Buying an air compressor is much the same as buying an above ground vehicle lift or a tire changer. The above ground lift customer needs to identify the largest vehicle to be lifted. The tire changer customer needs to identify the largest wheel/tire combination that needs to be changed. The air compressor customer must identify the tool(s) or equipment that will consume the most amount of air at the highest pressure. The automotive equipment experts at Greg Smith Equipment have the knowledge to help our customers make the correct buying decision.

Your best "rule of thumb" is to always buy more air compressor than you need!

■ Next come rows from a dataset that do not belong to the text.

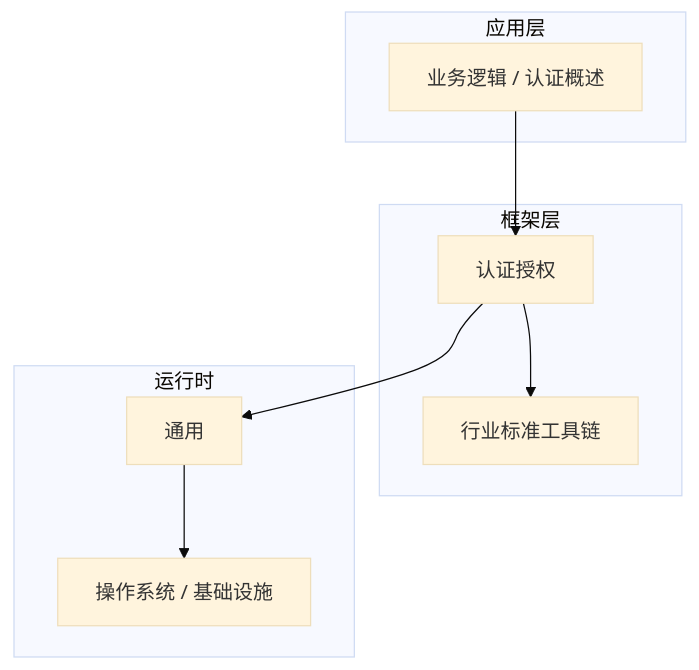
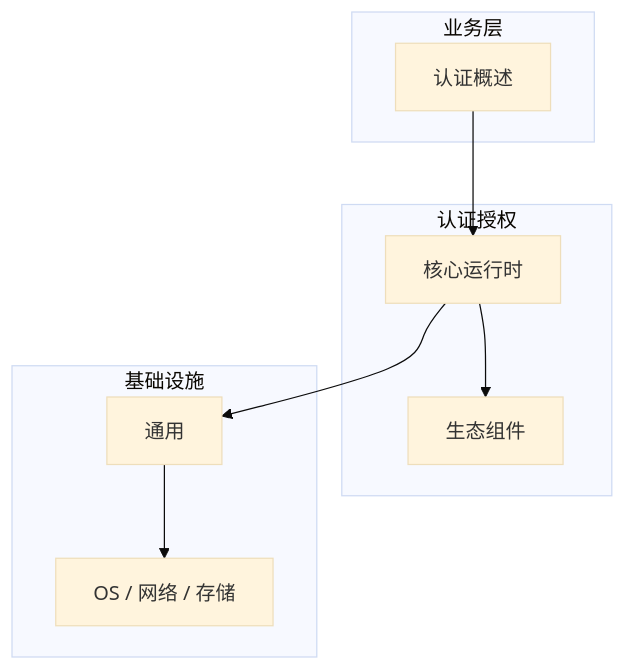
One commit to yanggan2015/knowledge-json-v2 changed the diagram in articles/认证授权/chapters/001-认证概述核心概念与原理.md. Above: the diagram before and after it, drawn with Mermaid (base theme). The commit also changed other lines of this file and 10127 other files, not shown here.

````diff
--- a/articles/认证授权/chapters/001-认证概述核心概念与原理.md
+++ b/articles/认证授权/chapters/001-认证概述核心概念与原理.md
@@ -45,18 +34,18 @@
 ```mermaid
 graph TB
-    subgraph 应用层
-        A[业务逻辑 / 认证概述]
+    subgraph 业务层
+        A[认证概述]
     end
-    subgraph 框架层
-        B[认证授权]
-        C[行业标准工具链]
+    subgraph 认证授权
+        B[核心运行时]
+        C[生态组件]
     end
-    subgraph 运行时
+    subgraph 基础设施
         D[通用]
-        E[操作系统 / 基础设施]
+        E[OS / 网络 / 存储]
     end
     A --> B
     B --> C
     B --> D
     D --> E
 ```
````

This will be one of the most important numbers for you to consider when buying your new air compressor. (Assuming price is NO OBJECT) Many air compressor manufacturers will post their DISPLACED CFM numbers. DISPLACED CFM should not be considered when buying an air compressor. DISPLACED CFM is the CFM produced by an air compressor that is working at 100 % efficiency in a perfect environment. That scenario does NOT exist in your shop!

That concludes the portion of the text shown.